The original Titanfall set the bar high in terms of multiplayer, and here Titanfall 2 doesn’t dare disappoint. Whether gamers are in a classic war of attrition or are busy capturing hardpoints across a variety of maps, Respawn Entertainment has struck a fine balance between fast-paced multiplayer, parkour-inspired pilot navigation, progressive unlocks, and a visceral combat experience. It’s hard not to feel like an utter champion when one takes on two Titans and lives to tell about it, and completing a tactical evacuation after one’s team has lost the battle brings a feeling of intense satisfaction. This was the bread and butter of the original game, and players looking to find replay value in the game’s numerous multiplayer modes will find it in spades.

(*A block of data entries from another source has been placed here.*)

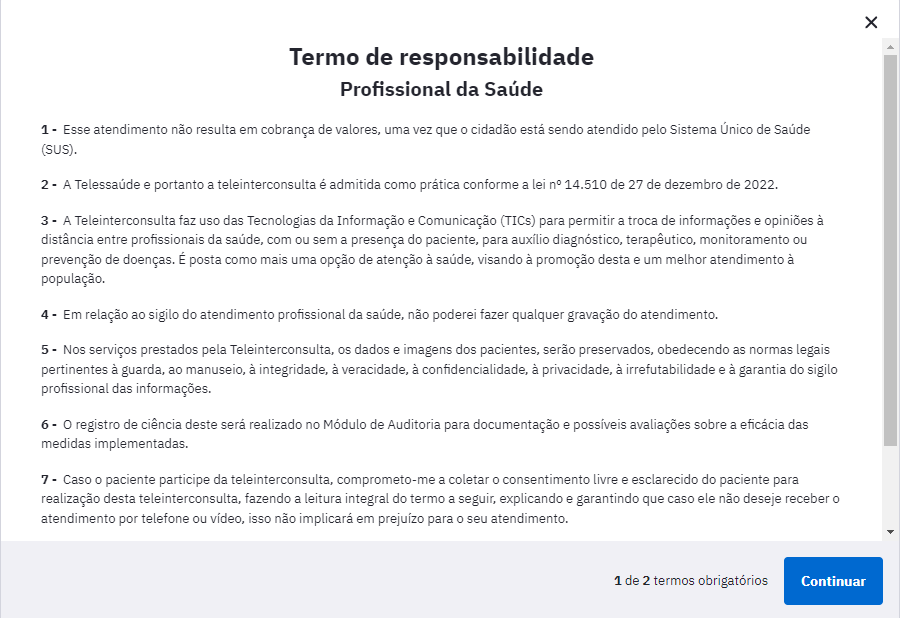
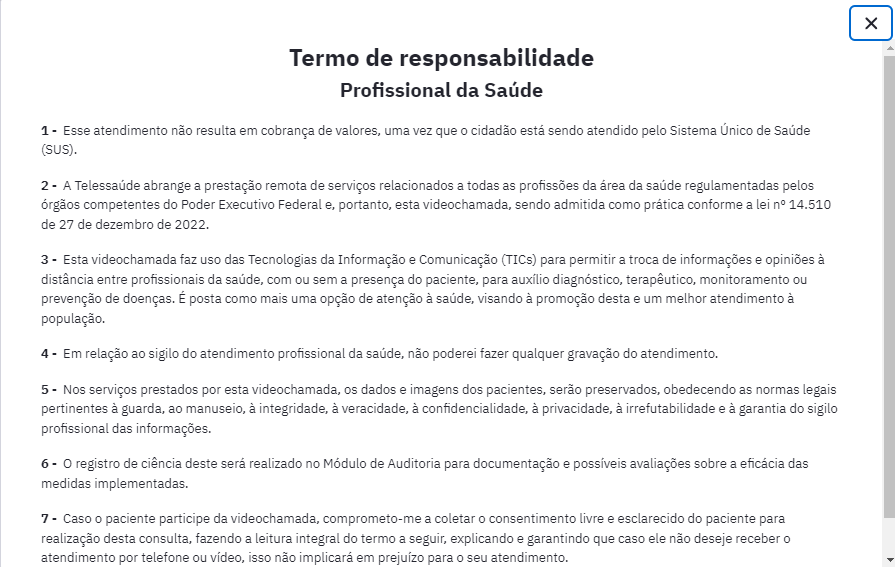
retirada dos termos Teleinterconsulta

Changed region(s): [[0.0302, 0.06, 0.9352, 0.8695], [0.0603, 0.0, 1.0, 1.0]]

diff --git a/docs/PEC/PEC_13_videochamadas copy.md b/docs/PEC/PEC_13_videochamadas copy.md
@@ -12,7 +12,10 @@ last_modified_date: "02/05/2023"
 # CAPÍTULO 13 - Videochamadas
 {: .no_toc }
 
-Este módulo permite que os profissionais do PEC realizem teleinterconsultas com profissionais internos ou externos à UBS, por meio de videochamada. Neste caso, o cidadão poderá ou não estar presente na chamada e a mesma será conduzida através de um canal oficial de comunicação garantindo a segurança desta ação.
+Este módulo permite que os profissionais do PEC realizem videochamadas com profissionais internos ou externos à UBS ou outro estabelecimento de saúde que tenha o PEC instalado. Neste caso, o cidadão poderá ou não estar presente na chamada e a mesma será conduzida através de um canal oficial de comunicação garantindo a segurança desta ação.
+
+{: .nota }
+Uma das possíveis modalidades de uso desse módulo é a realização de Teleinterconsultas. 
 
 #  13.1 Módulo Videochamada e-SUS APS
 
@@ -20,14 +23,14 @@ Após realizar habilitação para videochamadas no pec e-SUS APS, será criada u
 
 ![](media/video2.png)
 
-Para iniciar a telechamada, primeiro o profissional que estiver realizando o atendimento deve sinalizar se o cidadão participará presencialmente da teleinterconsulta.
+Para iniciar a telechamada, inicialmente o profissional que estiver realizando o atendimento deve sinalizar se o cidadão participará presencialmente da videochamada. 
 
 ![](media/video3.png)
 Fonte: SAPS/MS.
 
-Após a confirmação se o cidadão estará participando da Teleinterconsulta, o profissional deverá habilitar microfone e câmera e clicar em (Criar chamada).
+Confirmada ou não a participação presencial do cidadão, o profissional deverá habilitar microfone e câmera e clicar em (Criar chamada).
 
-# 13.2 Termo de Responsabiliade Profissional de Saúde
+# 13.2 Termo de Responsabiliade - Profissional de Saúde
 
 Após clicar em "Criar chamada", será gerado um Termo de Responsabilidade para o profissional estar ciente das informações descritas no termo.
 
@@ -38,15 +41,15 @@ O Termo de Responsabilidade do Profissional da Saúde, é o documento que inform
 Ao relaizar a leitura do termo, clicar em "Continuar" para gerar o Termo de Consentimento Livre e Esclarecido do Cidadão.
 
 
-# 13.3 Termo de Consentimento Livre e Esclarecido Cidadão
+# 13.3 Termo de Consentimento Livre e Esclarecido - Cidadão
 
-O Termo de Consentimento Livre e Esclarecido do Cidadão estará disponível para o cidadão presente na consulta que participará da Teleinterconsulta na companhia do profissional.
+O Termo de Consentimento Livre e Esclarecido do Cidadão estará disponível para o cidadão que participará de forma presencial da videochamada na companhia do profissional.
 
 ![](media/video5.png)
 
 É dever do profissional que está presente com o cidadão, realizar a leitura do Termo de Consentimento para o mesmo e pergunta-lo se há consentimento. 
 
-Após leitura e concordancia do cidadão, clicar em " Cidadão está ciente e concorda com a realização da teleinterconsulta" e a chamada será iniciada. 
+Após leitura e concordancia do cidadão, clicar em " Cidadão está ciente e concorda com a realização da videochamada" e a chamada será iniciada. 
 
 {: .nota }
 Atualmente este módulo não gera produção para agregar nos relatórios de atendimentos das equipes. Portanto faz-se necessário o registro do atendimento individual por meio da Ficha de Atendimento Individual (FAI).
@@ -61,7 +64,7 @@ Figura 13.4.1- Compartilhando a chamada
 
 ![](media/video14.png)
 
-O profissional que receber o link consegue então acessar a teleinterconsulta após preencher seus dados.
+O profissional que receber o link consegue então acessar a videochamada após preencher seus dados.
 
 # 13.5 Recursos da ferramenta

Of course, that isn’t to say that the multiplayer mechanics from the first game have gone largely unchanged, and the process of evolution is evident in the changes Respawn has made. New pilot boosts awarded to players for performing well allows pilots to trigger tactical perks in an effort to change the tide of battle, and ultimately replaces the imbalanced burn cards from the original game. Players will also find an all new ‘rodeo’ mechanic that allows daring pilots to piggyback onto an enemy titan and attempt to steal part of its battery. Because of this vulnerability, squads must always watch eachother’s backs, and the gameplay is more balanced and entertaining as a whole thanks to these changes.
Unlike other recent Triple-A titles, multiplayer progression is a satisfying and relatively painless experience in Titanfall 2. Players rank up their respective weapons and titans by scoring kills with each of them, and they gain additional ‘merit’ points by performing well on the battlefield. Leveling up unlocks a few customization options and improvements for each pilot, titan, and their respective arsenals. None of these skin unlocks go into ridiculous cosmetic territory, though in the end, it’s hard to make one’s character stand out too much – a fitting problem that most of the game’s main cast has, too.
In the end, Titanfall 2 has succeeded in surpassing the original title in every way. It delivers an emotional, action-packed single player experience that will leave fans new and old feeling satisfied, and the fluid combat mechanic both in and out of one’s titan packs plenty of punches and doesn’t hold back when it comes to the visceral brutality of pilot warfare. There’s a fine balance between fluid movement and packing a satisfying punch, and Titanfall 2 has struck a fine chord here – the end result is that Titanfall 2 has far exceeded its expectations and delivered one of the best gaming experiences of the year, and likely deserves much more fanfare than it will get.
Titanfall 2 is available now on PC, PlayStation 4, and Xbox One.
Game Rant was provided with a digital code of Titanfall 2 via Origin on PC for review purposes.